## [Exercise aim]
Where the string "html" shows up in a line of the records, copy that line.

======== Task material ========

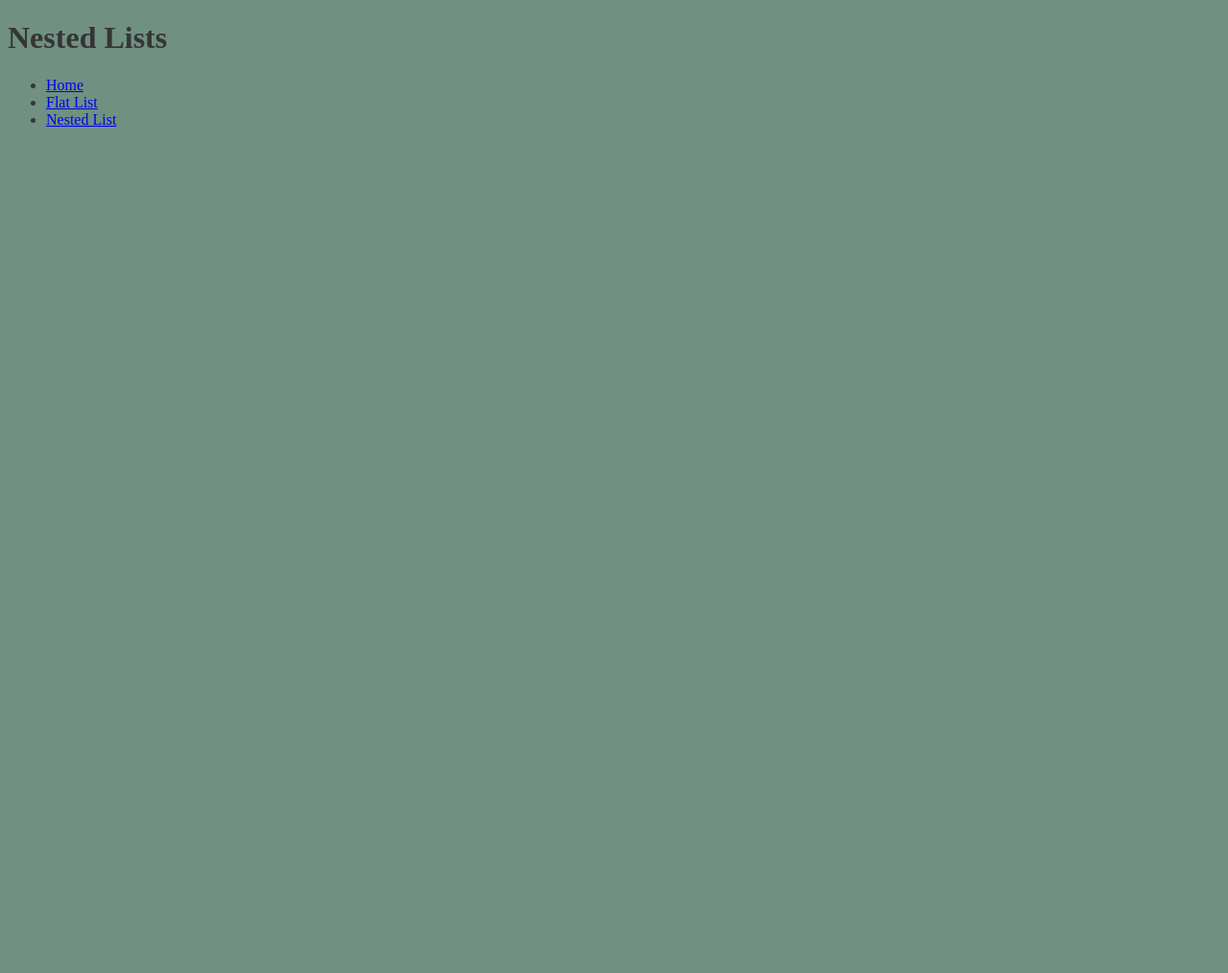
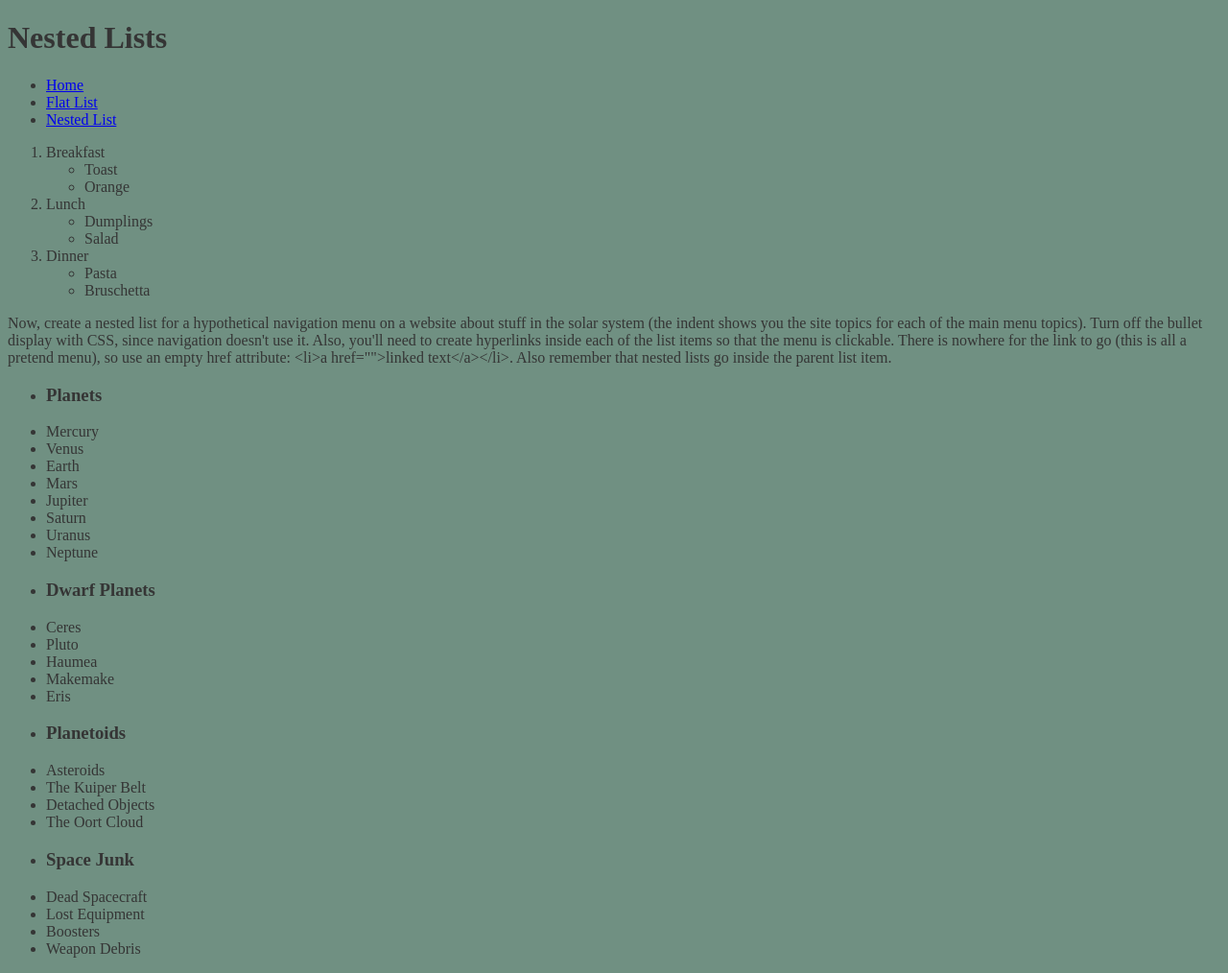
Before and after one commit to meeksoffline/4-lists, a plain HTML site: page nested-list.html in a window 1280 px wide. Shown: the whole page at 96% size. Before the commit the page ends 800 px from the top, so only its background shows below. Drawn offline with Linux system fonts and the light colour scheme.

Commit message:
style and edits

```diff
--- a/nested-list.html
+++ b/nested-list.html
@@ -23,12 +23,80 @@
         <a href="nested-list.html">Nested List</a>
         </li>
     </ul>
+
+<ol>
+<li>
+    Breakfast
+    <ul>
+        <li>Toast</li>
+        <li>Orange</li>
+    </ul>
+</li>
+<li>
+    Lunch
+    <ul>
+        <li>Dumplings</li>
+        <li>Salad</li>
+    </ul>
+</li>
+<li>
+    Dinner
+    <ul>
+        <li>Pasta</li>
+        <li>Bruschetta</li>
+    </ul>
+</li>
+</ol>
+
+<p>
+    Now, create a nested list for a hypothetical navigation menu on a website about stuff
+    in the solar system (the indent shows you the site topics for each of the main menu topics).
+    Turn off the bullet display with CSS, since navigation doesn't use it. Also, you'll need
+    to create hyperlinks inside each of the list items so that the menu is clickable.
+    There is nowhere for the link to go (this is all a pretend menu), so use an empty href attribute:
+    &lt;li&gt;a href=""&gt;linked text&lt;/a&gt;&lt;/li&gt;.
+    Also remember that nested lists go inside the parent list item.
+</p>
+
+<ul>
+    <li>
+        <h3>Planets</h3>
+        <li>Mercury</li>
+        <li>Venus</li>
+        <li>Earth</li>
+        <li>Mars</li>
+        <li>Jupiter</li>
+        <li>Saturn</li>
+        <li>Uranus</li>
+        <li>Neptune</li>
+</li>
+
+<li>
+    <h3>Dwarf Planets</h3>
+        <li>Ceres</li>
+        <li>Pluto</li>
+        <li>Haumea</li>
+        <li>Makemake</li>
+        <li>Eris</li>
+</li>
+<li>
+    <h3>Planetoids</h3>
+    <li>Asteroids</li>
+    <li>The Kuiper Belt</li>
+    <li>Detached Objects</li>
+    <li>The Oort Cloud</li>
+</li>
+<li>
+    <h3>Space Junk</h3>
+    <li>Dead Spacecraft</li>
+    <li>Lost Equipment</li>
+    <li>Boosters</li>
+    <li>Weapon Debris</li>
+</li>
+</ul>
+
+
 </body>
 
 
-
-
-
-
-
 </html>
--- a/styles.css
+++ b/styles.css
@@ -5,6 +5,15 @@ html {
 
 .square-list {
     list-style-type: square;
+    color:blue;
 }
 
-.letter-list
+.letters-list {
+    list-style: upper-alpha;
+}
+    .nav {
+        list-style-type: none;
+        background-color:rgb(43, 102, 84);
+        padding: 30px;
+        margin-bottom: 50px;
+    }
```
Also changed, not shown: flat-list.html (+11 -18 lines).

========

## [Solution to this task]
Before and after one commit to meeksoffline/4-lists, a plain HTML site: page nested-list.html in a window 1280 px wide. Shown: the whole page at 96% size. Before the commit the page ends 800 px from the top, so only its background shows below. Drawn offline with Linux system fonts and the light colour scheme.
--- a/nested-list.html
+++ b/nested-list.html
         <a href="nested-list.html">Nested List</a>
 </html>
@@ -5,6 +5,15 @@ html {
Also changed, not shown: flat-list.html (+11 -18 lines).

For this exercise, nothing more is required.